Arugula Almond Butter Sandwich
A quick yet complex flavored sandwich to be eaten while taking your time preferably sitting in the sun. You can use thin pear slices instead of apple. Whatever is more fresh and in season. Other cheeses would be okay as well but don’t pick a flavor that’s too overpowering and make sure the texture is creamy. If you have to swap out for the arugula go for a green that has a little bite to it, maybe some mizuna, frisee, or mustard greens.
Quantity: Makes one sandwich
Time to Prepare: 10 minutes
2 pieces of good quality bread sliced thin
A few slices of a good, fresh brie brought to room temperature
4 – 6 thin slices of apple
Several pieces of arugula
Start by thinly slicing two pieces of bread from a crusty loaf. I’d chose a multi-grain or country french loaf over a sourdough. Lightly toast the two slices. Meanwhile prep your other ingredients. Soak the arugula in a bowl of ice cold water (throw a few ice cubes in some cold tap water). Take your apple and cut it in quarters then core and slice it in thin slices. Turn back to your arugula which should now be crisp and revived. Drain the water and rinse the arugula two more times in clean water. Then spin in a salad spinner and wrap in paper towels to remove any water clinging to the leaves.
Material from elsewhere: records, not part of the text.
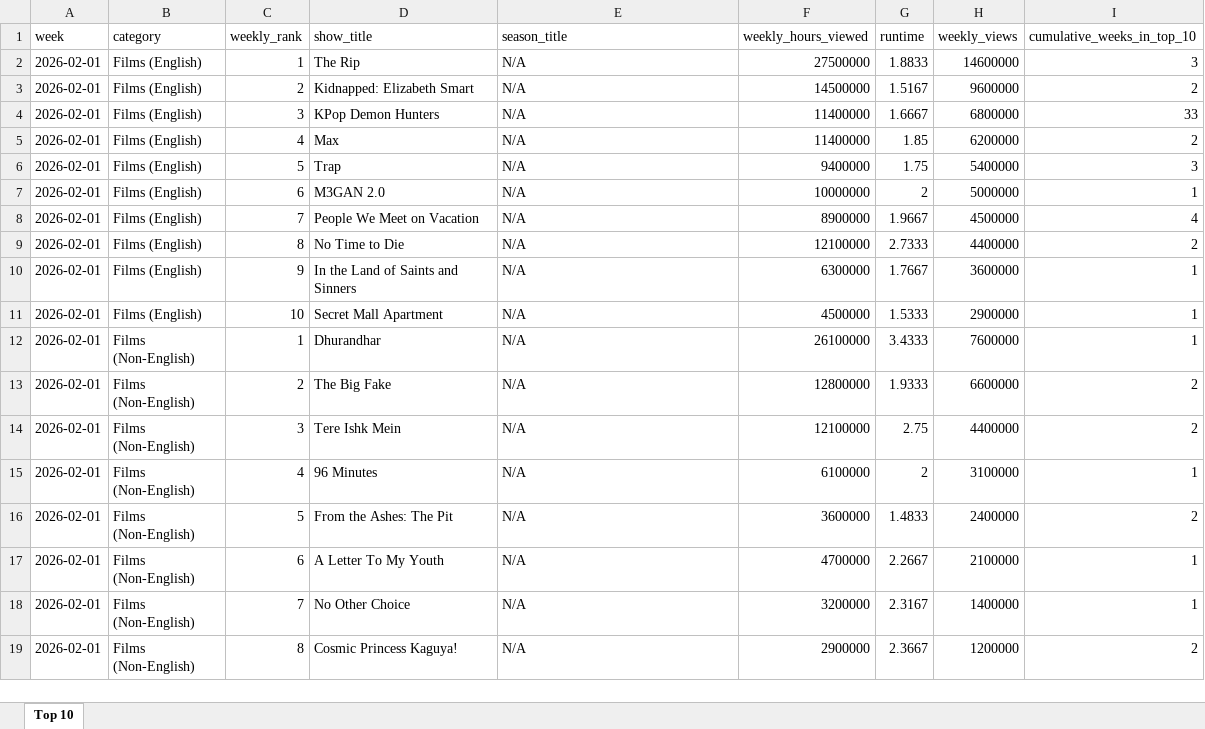
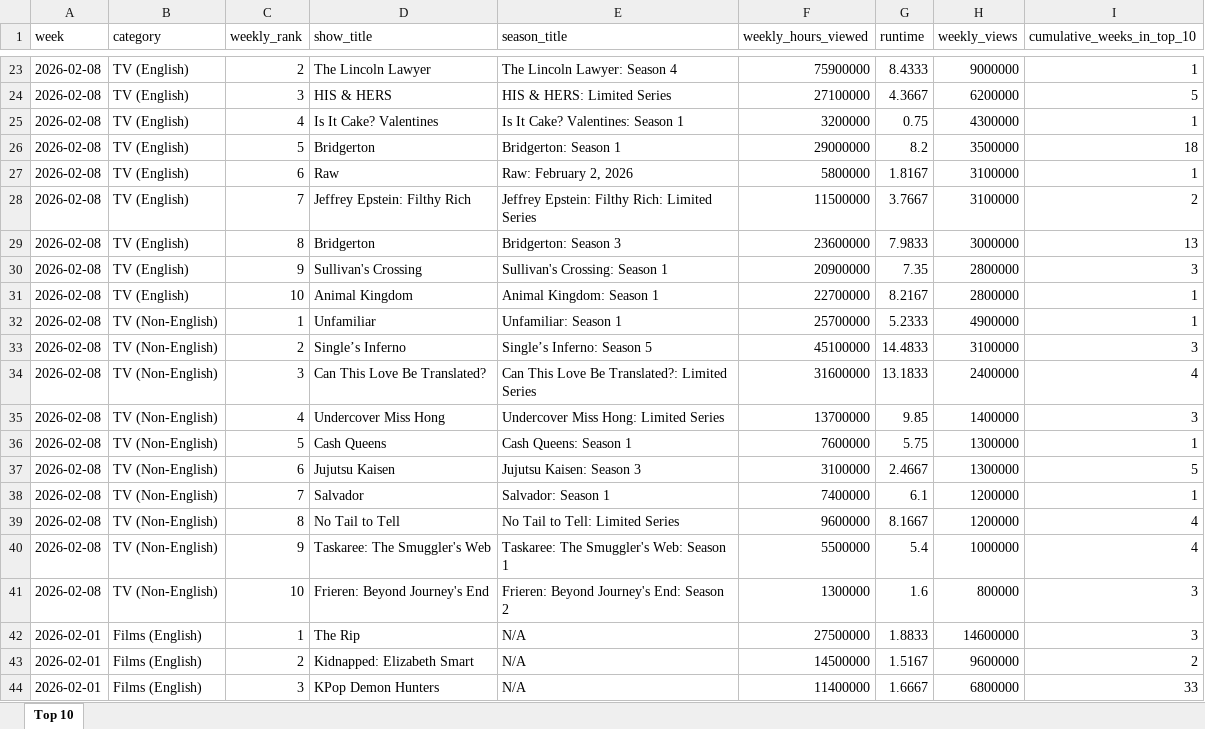
Before and after one commit to lerocha/netflixdb, an Excel workbook: src/main/resources/reports/all-weeks-global.xlsx, sheet Top 10, drawn as a sheet; only a part is shown, gaps mark what is left out; the shorter side is filled out with more unchanged rows; values as stored, in another font and other column widths than the file's, no borders; the diff covers the shown part only; the diff names each change by its address in the sheet, - before the commit and + after, or states it on an @@ line.

```diff
--- a/src/main/resources/reports/all-weeks-global.xlsx (sheet Top 10)
+++ b/src/main/resources/reports/all-weeks-global.xlsx (sheet Top 10)
+row 23: 2026-02-08 | TV (English) | 2 | The Lincoln Lawyer | The Lincoln Lawyer: Season 4 | 75900000 | 8.4333 | 9000000 | 1
+row 24: 2026-02-08 | TV (English) | 3 | HIS & HERS | HIS & HERS: Limited Series | 27100000 | 4.3667 | 6200000 | 5
+row 25: 2026-02-08 | TV (English) | 4 | Is It Cake? Valentines | Is It Cake? Valentines: Season 1 | 3200000 | 0.75 | 4300000 | 1
+row 26: 2026-02-08 | TV (English) | 5 | Bridgerton | Bridgerton: Season 1 | 29000000 | 8.2 | 3500000 | 18
+row 27: 2026-02-08 | TV (English) | 6 | Raw | Raw: February 2, 2026 | 5800000 | 1.8167 | 3100000 | 1
+row 28: 2026-02-08 | TV (English) | 7 | Jeffrey Epstein: Filthy Rich | Jeffrey Epstein: Filthy Rich: Limited Series | 11500000 | 3.7667 | 3100000 | 2
+row 29: 2026-02-08 | TV (English) | 8 | Bridgerton | Bridgerton: Season 3 | 23600000 | 7.9833 | 3000000 | 13
+row 30: 2026-02-08 | TV (English) | 9 | Sullivan's Crossing | Sullivan's Crossing: Season 1 | 20900000 | 7.35 | 2800000 | 3
+row 31: 2026-02-08 | TV (English) | 10 | Animal Kingdom | Animal Kingdom: Season 1 | 22700000 | 8.2167 | 2800000 | 1
+row 32: 2026-02-08 | TV (Non-English) | 1 | Unfamiliar | Unfamiliar: Season 1 | 25700000 | 5.2333 | 4900000 | 1
+row 33: 2026-02-08 | TV (Non-English) | 2 | Single’s Inferno | Single’s Inferno: Season 5 | 45100000 | 14.4833 | 3100000 | 3
+row 34: 2026-02-08 | TV (Non-English) | 3 | Can This Love Be Translated? | Can This Love Be Translated?: Limited Series | 31600000 | 13.1833 | 2400000 | 4
+row 35: 2026-02-08 | TV (Non-English) | 4 | Undercover Miss Hong | Undercover Miss Hong: Limited Series | 13700000 | 9.85 | 1400000 | 3
+row 36: 2026-02-08 | TV (Non-English) | 5 | Cash Queens | Cash Queens: Season 1 | 7600000 | 5.75 | 1300000 | 1
+row 37: 2026-02-08 | TV (Non-English) | 6 | Jujutsu Kaisen | Jujutsu Kaisen: Season 3 | 3100000 | 2.4667 | 1300000 | 5
+row 38: 2026-02-08 | TV (Non-English) | 7 | Salvador | Salvador: Season 1 | 7400000 | 6.1 | 1200000 | 1
+row 39: 2026-02-08 | TV (Non-English) | 8 | No Tail to Tell | No Tail to Tell: Limited Series | 9600000 | 8.1667 | 1200000 | 4
+row 40: 2026-02-08 | TV (Non-English) | 9 | Taskaree: The Smuggler's Web | Taskaree: The Smuggler's Web: Season 1 | 5500000 | 5.4 | 1000000 | 4
+row 41: 2026-02-08 | TV (Non-English) | 10 | Frieren: Beyond Journey's End | Frieren: Beyond Journey's End: Season 2 | 1300000 | 1.6 | 800000 | 3
```
Also changed, not shown: 21 added rows and 8 edited cells elsewhere in this sheet.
Take the toasted slices of bread and while still warm spread one half with a thin layer of almond butter and arrange the apple slices overlapping one another on top of the almond butter. Slice two or three quarter-inch slices of brie and place on the other piece of toast. Then making sure your arugula is dry, stack a nice handful of the greens on top of the brie. Put the two halves together, cut in half and enjoy.